to rob them assaulted your petitioners very severely and your petitioners in defence of their lives assaulted said Larrisseys & Morrissey but your petitioners most positively declare they had no intention of committing any other crime but to bring away a few of the aforesaid potatoes not for themselves but for the support of the sister and children of the owner there of in proof
of this…… and can they brought for them was taken on the spot but returned the next morning by the Police.
That your Petitioners most humbly show to your Excellency they are very poor and were not able to defend themselves by Council or Attorney and have a widowed mother, two sisters and a brother solely depending on their earnings
for Support and Petitioners under the circumstances of the case most humbly entreat of your Excellency in Clemency and mercy not to send them out of the Country but commute their sentence to any length of imprisonment and hardship your Excellency may think meet to inflict on them in order they may one day or other render some assistance to their unfortunate distressed
parent.
Petitioners most humble refer Your Excellency to the annexed recommendations in their behalf.
And in duty bound …………..pray

(signed James Gardiner and Thomas Gardiner dated 2ne August1840;

We the undersigned inhabitants of Queen’s County do hereby certify that we have read the foregoing Petition and that we believe the same to be true and under the circumstances of the case beg leave to recommend the Petitioners to the Clemency and mercy of His Excellency the Lord Lieutenant.

Given under our hands this 4th day of August 1840
John R Price, Westfield Bev Joseph Spacker? Ag…….
Peter Roe, Gortmaclea? James Llewellyn Roe, Coolbally
John Henry? JP ? Thomas Dowling, T…..
Robert White, ?? John Roe JP?
Pa….. T…… JP? G 21 1840

James & Thos Gardiner

The Law must take its course
Aug 14 (signed E)

What I did with an Amazon voucher

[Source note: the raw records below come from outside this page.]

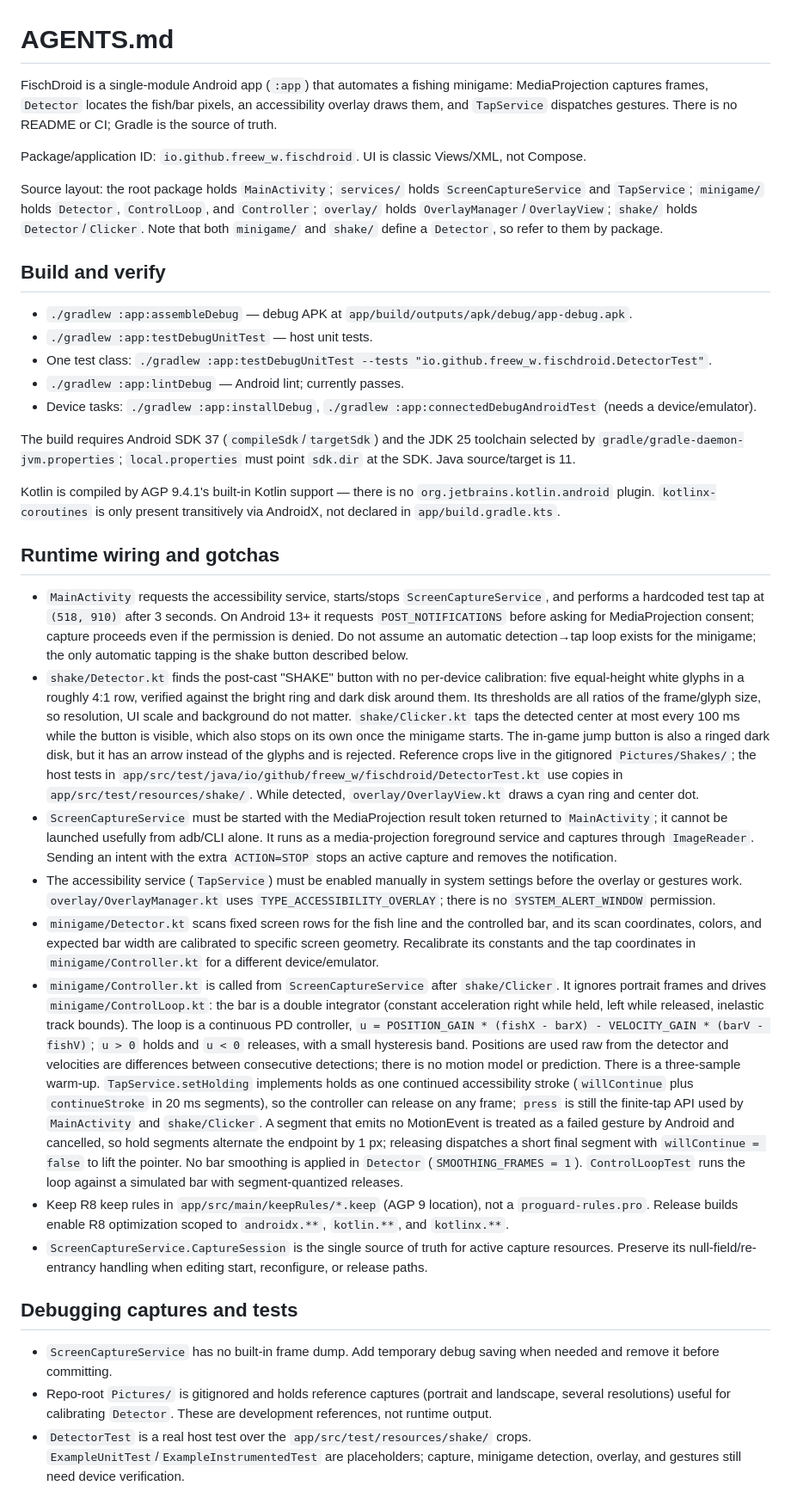
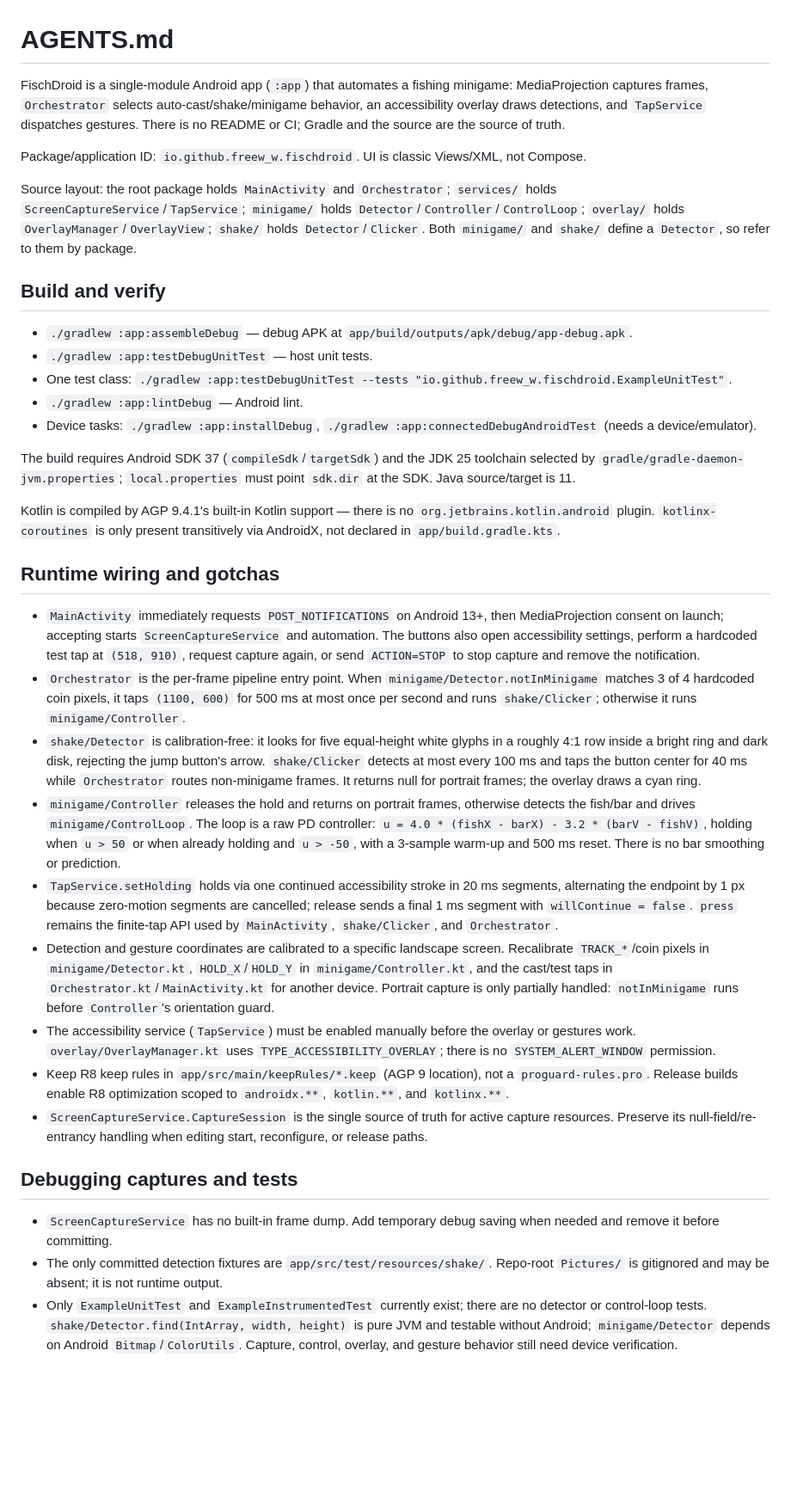
Before and after one commit to freew-w/fisch-droid, a Markdown page: AGENTS.md, the part around the change. Shown at 86% size. GitHub-like rendering; blank space fills up the shorter version.

Commit message:
build(agents.md): update

```diff
--- a/AGENTS.md
+++ b/AGENTS.md
@@ -1,15 +1,15 @@
 # AGENTS.md
 
 FischDroid is a single-module Android app (`:app`) that automates a fishing minigame:
-MediaProjection captures frames, `Detector` locates the fish/bar pixels, an accessibility overlay
-draws them, and `TapService` dispatches gestures. There is no README or CI; Gradle is the source of
-truth.
+MediaProjection captures frames, `Orchestrator` selects auto-cast/shake/minigame behavior, an
+accessibility overlay draws detections, and `TapService` dispatches gestures. There is no README
+or CI; Gradle and the source are the source of truth.
 
 Package/application ID: `io.github.freew_w.fischdroid`. UI is classic Views/XML, not Compose.
 
-Source layout: the root package holds `MainActivity`; `services/` holds `ScreenCaptureService` and
-`TapService`; `minigame/` holds `Detector`, `ControlLoop`, and `Controller`; `overlay/`
-holds `OverlayManager`/`OverlayView`; `shake/` holds `Detector`/`Clicker`. Note that both
+Source layout: the root package holds `MainActivity` and `Orchestrator`; `services/` holds
+`ScreenCaptureService`/`TapService`; `minigame/` holds `Detector`/`Controller`/`ControlLoop`;
+`overlay/` holds `OverlayManager`/`OverlayView`; `shake/` holds `Detector`/`Clicker`. Both
 `minigame/` and `shake/` define a `Detector`, so refer to them by package.
 
 ## Build and verify
@@ -17,8 +17,8 @@ holds `OverlayManager`/`OverlayView`; `shake/` holds `Detector`/`Clicker`. Note
 - `./gradlew :app:assembleDebug` — debug APK at `app/build/outputs/apk/debug/app-debug.apk`.
 - `./gradlew :app:testDebugUnitTest` — host unit tests.
 - One test class:
-  `./gradlew :app:testDebugUnitTest --tests "io.github.freew_w.fischdroid.DetectorTest"`.
-- `./gradlew :app:lintDebug` — Android lint; currently passes.
+  `./gradlew :app:testDebugUnitTest --tests "io.github.freew_w.fischdroid.ExampleUnitTest"`.
+- `./gradlew :app:lintDebug` — Android lint.
 - Device tasks: `./gradlew :app:installDebug`, `./gradlew :app:connectedDebugAndroidTest` (needs a
   device/emulator).
 
@@ -32,46 +32,32 @@ AndroidX, not declared in `app/build.gradle.kts`.
 
 ## Runtime wiring and gotchas
 
-- `MainActivity` requests the accessibility service, starts/stops `ScreenCaptureService`, and
-  performs a hardcoded test tap at `(518, 910)` after 3 seconds. On Android 13+ it requests
-  `POST_NOTIFICATIONS` before asking for MediaProjection consent; capture proceeds even if the
-  permission is denied. Do not assume an automatic detection→tap loop exists for the minigame; the
-  only automatic tapping is the shake button described below.
-- `shake/Detector.kt` finds the post-cast "SHAKE" button with no per-device calibration: five
-  equal-height white glyphs in a roughly 4:1 row, verified against the bright ring and dark disk
-  around them. Its thresholds are all ratios of the frame/glyph size, so resolution, UI scale and
-  background do not matter. `shake/Clicker.kt` taps the detected center at most every 100 ms while
-  the button is visible, which also stops on its own once the minigame starts. The in-game jump
-  button is also a ringed dark disk, but it has an arrow instead of the glyphs and is rejected.
-  Reference crops live in the gitignored `Pictures/Shakes/`; the host tests in
-  `app/src/test/java/io/github/freew_w/fischdroid/DetectorTest.kt` use copies in
-  `app/src/test/resources/shake/`. While detected, `overlay/OverlayView.kt` draws a cyan ring and
-  center dot.
-- `ScreenCaptureService` must be started with the MediaProjection result token returned to
-  `MainActivity`; it cannot be launched usefully from adb/CLI alone. It runs as a media-projection
-  foreground service and captures through `ImageReader`. Sending an intent with the extra
-  `ACTION=STOP` stops an active capture and removes the notification.
-- The accessibility service (`TapService`) must be enabled manually in system settings before the
-  overlay or gestures work. `overlay/OverlayManager.kt` uses `TYPE_ACCESSIBILITY_OVERLAY`; there is
-  no `SYSTEM_ALERT_WINDOW` permission.
-- `minigame/Detector.kt` scans fixed screen rows for the fish line and the controlled bar, and its
-  scan coordinates, colors, and expected bar width are calibrated to specific screen geometry.
-  Recalibrate its constants and the tap coordinates in `minigame/Controller.kt` for a different
-  device/emulator.
-- `minigame/Controller.kt` is called from `ScreenCaptureService` after `shake/Clicker`. It ignores
-  portrait frames and drives `minigame/ControlLoop.kt`: the bar is a double integrator (constant
-  acceleration right while held, left while released, inelastic track bounds). The loop is a
-  continuous PD controller, `u = POSITION_GAIN * (fishX - barX) - VELOCITY_GAIN * (barV - fishV)`;
-  `u > 0` holds and `u < 0` releases, with a small hysteresis band. Positions are used raw from
-  the detector and velocities are differences between consecutive detections; there is no motion
-  model or prediction. There is a three-sample warm-up.
-  `TapService.setHolding` implements holds as one continued accessibility stroke (`willContinue`
-  plus `continueStroke` in 20 ms segments), so the controller can release on any frame; `press` is
-  still the finite-tap API used by `MainActivity` and `shake/Clicker`. A segment that emits no
-  MotionEvent is treated as a failed gesture by Android and cancelled, so hold segments alternate
-  the endpoint by 1 px; releasing dispatches a short final segment with `willContinue = false` to
-  lift the pointer. No bar smoothing is applied in `Detector` (`SMOOTHING_FRAMES = 1`).
-  `ControlLoopTest` runs the loop against a simulated bar with segment-quantized releases.
+- `MainActivity` immediately requests `POST_NOTIFICATIONS` on Android 13+, then MediaProjection
+  consent on launch; accepting starts `ScreenCaptureService` and automation. The buttons also open
+  accessibility settings, perform a hardcoded test tap at `(518, 910)`, request capture again, or
+  send `ACTION=STOP` to stop capture and remove the notification.
+- `Orchestrator` is the per-frame pipeline entry point. When `minigame/Detector.notInMinigame`
+  matches 3 of 4 hardcoded coin pixels, it taps `(1100, 600)` for 500 ms at most once per second and
+  runs `shake/Clicker`; otherwise it runs `minigame/Controller`.
+- `shake/Detector` is calibration-free: it looks for five equal-height white glyphs in a roughly
+  4:1 row inside a bright ring and dark disk, rejecting the jump button's arrow. `shake/Clicker`
+  detects at most every 100 ms and taps the button center for 40 ms while `Orchestrator` routes
+  non-minigame frames. It returns null for portrait frames; the overlay draws a cyan ring.
+- `minigame/Controller` releases the hold and returns on portrait frames, otherwise detects the
+  fish/bar and drives `minigame/ControlLoop`. The loop is a raw PD controller:
+  `u = 4.0 * (fishX - barX) - 3.2 * (barV - fishV)`, holding when `u > 50` or when already holding
+  and `u > -50`, with a 3-sample warm-up and 500 ms reset. There is no bar smoothing or prediction.
+- `TapService.setHolding` holds via one continued accessibility stroke in 20 ms segments, alternating
+  the endpoint by 1 px because zero-motion segments are cancelled; release sends a final 1 ms
+  segment with `willContinue = false`. `press` remains the finite-tap API used by `MainActivity`,
+  `shake/Clicker`, and `Orchestrator`.
+- Detection and gesture coordinates are calibrated to a specific landscape screen. Recalibrate
+  `TRACK_*`/coin pixels in `minigame/Detector.kt`, `HOLD_X`/`HOLD_Y` in `minigame/Controller.kt`,
+  and the cast/test taps in `Orchestrator.kt`/`MainActivity.kt` for another device. Portrait capture
+  is only partially handled: `notInMinigame` runs before `Controller`'s orientation guard.
+- The accessibility service (`TapService`) must be enabled manually before the overlay or gestures
+  work. `overlay/OverlayManager.kt` uses `TYPE_ACCESSIBILITY_OVERLAY`; there is no
+  `SYSTEM_ALERT_WINDOW` permission.
 - Keep R8 keep rules in `app/src/main/keepRules/*.keep` (AGP 9 location), not a
   `proguard-rules.pro`. Release builds enable R8 optimization scoped to `androidx.**`, `kotlin.**`,
   and `kotlinx.**`.
@@ -82,9 +68,9 @@ AndroidX, not declared in `app/build.gradle.kts`.
 
 - `ScreenCaptureService` has no built-in frame dump. Add temporary debug saving when needed and
   remove it before committing.
-- Repo-root `Pictures/` is gitignored and holds reference captures (portrait and landscape, several
-  resolutions) useful for calibrating `Detector`. These are development references, not runtime
-  output.
-- `DetectorTest` is a real host test over the `app/src/test/resources/shake/` crops.
-  `ExampleUnitTest`/`ExampleInstrumentedTest` are placeholders; capture, minigame detection,
-  overlay, and gestures still need device verification.
+- The only committed detection fixtures are `app/src/test/resources/shake/`. Repo-root `Pictures/`
+  is gitignored and may be absent; it is not runtime output.
+- Only `ExampleUnitTest` and `ExampleInstrumentedTest` currently exist; there are no detector or
+  control-loop tests. `shake/Detector.find(IntArray, width, height)` is pure JVM and testable
+  without Android; `minigame/Detector` depends on Android `Bitmap`/`ColorUtils`. Capture, control,
+  overlay, and gesture behavior still need device verification.
```
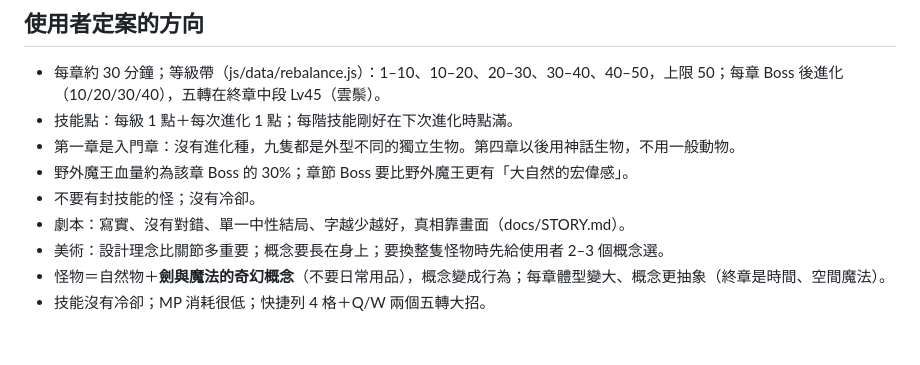
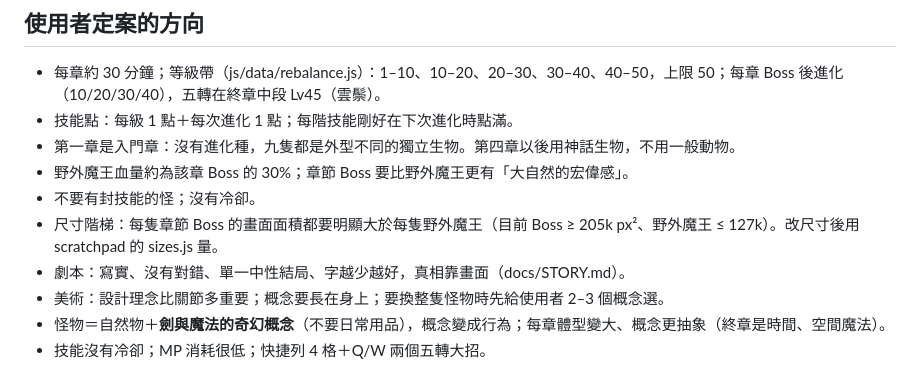
Before and after one commit to a22552536-pixel/my-game, a Markdown page: HANDOFF.md, the part around the change. GitHub-like rendering; blank space fills up the shorter version.

Commit message:
交接文件：Boss 與野外魔王的尺寸規則
Co-Authored-By: Claude Opus 5.5 <noreply@anthropic.com>
Claude-Session: https://claude.ai/code/session_01UN9knUVjF5FYdTVJibBxH7

```diff
--- a/HANDOFF.md
+++ b/HANDOFF.md
@@ -11,6 +11,7 @@
 - 第一章是入門章：沒有進化種，九隻都是外型不同的獨立生物。第四章以後用神話生物，不用一般動物。
 - 野外魔王血量約為該章 Boss 的 30%；章節 Boss 要比野外魔王更有「大自然的宏偉感」。
 - 不要有封技能的怪；沒有冷卻。
+- 尺寸階梯：每隻章節 Boss 的畫面面積都要明顯大於每隻野外魔王（目前 Boss ≥ 205k px²、野外魔王 ≤ 127k）。改尺寸後用 scratchpad 的 sizes.js 量。
 - 劇本：寫實、沒有對錯、單一中性結局、字越少越好，真相靠畫面（docs/STORY.md）。
 - 美術：設計理念比關節多重要；概念要長在身上；要換整隻怪物時先給使用者 2–3 個概念選。
 - 怪物＝自然物＋**劍與魔法的奇幻概念**（不要日常用品），概念變成行為；每章體型變大、概念更抽象（終章是時間、空間魔法）。
```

Recently I was given an Amazon voucher. My Principal Advisor suggested that my thank-you email to the donor might be the basis of a short blog post, so here is a summary of the books I bought.
  • The Third Reich: A New History    Michael Burleigh is one of my favourite contemporary historians. I’m looking forward to reading this book.  He can usually be relied on to find new twists on old subjects. If you wanted to try one of his books I’d suggest starting with Blood and Rage: A Cultural History of Terrorism.

 

  • The Spartacus War: Barry Strauss  I bought this on the basis of good reviews and the never-changing fascination of the subject. The author is new to me.

 

  • Alanbrooke War Diaries 1939-1945: Field Marshall Lord Alanbrooke  The diaries of Alan Brooke (Pommy Chief of the Imperial General Staff for most of the Second World War) are a historical event in themselves. This is the first unexpurgated edition. I used to have a copy of the bowdlerised version that, when published in the 50s, resulted in Churchill never speaking to Brooke again, despite their intimate association during the war. It’s not that he is blind to Churchill’s virtues, but he’s not blind to his faults either. Fascinating.

 

 

  • Fire & Blood: A History of Mexico: T. R. Fehrenbach. I know quite a bit about the conquistadors, and a little bit of 20th century history but I don’t have a grasp of the continuity of Mexican history. Buying this book is an attempt to correct that deficiency. I wonder if it’s got anything about walls?

 

  • Fame is the Spur:  Howard Spring.  One of my minor obsessions is middlebrow novelists of the 30s, 40s and 50s, some of whom I think are greatly undervalued. Howard Spring is one of them. I haven’t read this book but it was quite famous in its day. I believe its about a  lower class Pommy who rises up the social ladder through Labour Party politics.

 

I’d be interested to hear other peoples’ opinions about any of these books.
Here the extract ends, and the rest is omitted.